Growth hormones and plant sugars accumulate at the tips of branches and branches, causing the end bud to grow while the lower buds remain on the stem in a kind of hanging animation. Pinching removes this dominance and stimulates the growth of shoots below. As those waiting buds now receive more growth hormones and sugars, they respond and develop, giving the plant a more bushy habit as many of the growth points have replaced the original. Not only does this shorten the plant in the process, but it also causes it to produce more flowers since you now have more branch tips around the plant.
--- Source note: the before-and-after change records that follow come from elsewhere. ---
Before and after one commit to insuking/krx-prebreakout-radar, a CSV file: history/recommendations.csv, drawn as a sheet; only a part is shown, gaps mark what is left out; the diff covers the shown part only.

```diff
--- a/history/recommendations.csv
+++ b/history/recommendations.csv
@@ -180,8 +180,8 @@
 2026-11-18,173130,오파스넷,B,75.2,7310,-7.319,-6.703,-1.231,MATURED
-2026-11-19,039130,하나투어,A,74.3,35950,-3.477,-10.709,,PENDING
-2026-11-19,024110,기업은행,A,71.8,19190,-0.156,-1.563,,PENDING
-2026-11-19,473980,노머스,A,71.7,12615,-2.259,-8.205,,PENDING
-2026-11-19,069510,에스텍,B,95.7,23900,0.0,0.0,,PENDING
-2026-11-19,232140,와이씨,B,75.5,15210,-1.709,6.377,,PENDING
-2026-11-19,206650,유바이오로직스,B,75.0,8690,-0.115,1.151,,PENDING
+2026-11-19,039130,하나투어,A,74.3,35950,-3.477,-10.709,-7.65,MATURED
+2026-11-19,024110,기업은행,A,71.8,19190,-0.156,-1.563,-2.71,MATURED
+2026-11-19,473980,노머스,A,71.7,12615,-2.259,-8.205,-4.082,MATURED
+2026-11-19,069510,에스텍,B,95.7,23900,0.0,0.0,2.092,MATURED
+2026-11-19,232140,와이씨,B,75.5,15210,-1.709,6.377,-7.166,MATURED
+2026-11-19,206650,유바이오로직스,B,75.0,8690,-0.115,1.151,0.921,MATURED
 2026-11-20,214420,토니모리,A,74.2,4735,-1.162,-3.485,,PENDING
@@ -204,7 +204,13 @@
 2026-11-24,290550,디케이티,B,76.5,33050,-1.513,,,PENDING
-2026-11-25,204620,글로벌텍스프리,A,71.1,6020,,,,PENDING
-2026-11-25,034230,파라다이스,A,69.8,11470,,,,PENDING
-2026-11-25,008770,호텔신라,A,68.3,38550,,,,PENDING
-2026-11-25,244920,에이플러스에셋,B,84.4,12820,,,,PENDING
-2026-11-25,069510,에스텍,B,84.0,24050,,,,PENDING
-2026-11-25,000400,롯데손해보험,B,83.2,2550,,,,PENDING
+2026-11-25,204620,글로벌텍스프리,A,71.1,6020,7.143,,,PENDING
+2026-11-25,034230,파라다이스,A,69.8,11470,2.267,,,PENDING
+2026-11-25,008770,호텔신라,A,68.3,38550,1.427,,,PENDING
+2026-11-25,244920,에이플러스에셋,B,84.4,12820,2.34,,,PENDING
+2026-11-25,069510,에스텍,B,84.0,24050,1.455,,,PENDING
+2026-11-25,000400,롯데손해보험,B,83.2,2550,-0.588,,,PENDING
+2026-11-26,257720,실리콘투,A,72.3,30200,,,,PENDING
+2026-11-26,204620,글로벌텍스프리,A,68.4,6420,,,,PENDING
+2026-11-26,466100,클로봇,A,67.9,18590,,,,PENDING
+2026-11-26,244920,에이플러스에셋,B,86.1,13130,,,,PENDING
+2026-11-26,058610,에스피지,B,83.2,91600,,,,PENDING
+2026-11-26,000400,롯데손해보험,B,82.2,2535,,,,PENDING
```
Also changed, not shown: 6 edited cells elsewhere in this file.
Chrysanthemums are sold as annuals to technically display fall color, which means they have a less reliable winter hardiness in our area. Those sold as mums perennials, which tend to be of a different genus or species, do not need this treatment, although they may flop a bit by the time they bloom.
Although mother pinching can begin in the spring, you can still do pinching now, around the time window between the summer solstice and the fourth of July. Try not to pinch later than mid-July or else you risk not having time for the plant to fully grow and open flowers as they regenerate.
The act of pinching is exactly what it sounds like – using your fingernails to snip off the tips of the branches, just above the node (the point where the leaves adhere to the stem). You can use garden clippings or hand shears instead if you prefer. As for how much growth to remove, you can remove only a few inches or up to half the height of the current plant.
Some introductions of modern mum cultivars do not need pinching to remain compact or to delay flowering until fall.
The University of Maryland’s Home and Garden Information Center offers an appendix of free gardening and pest information in extension.umd.edu/hgic. Click on “Ask for an extension” to submit questions and photos.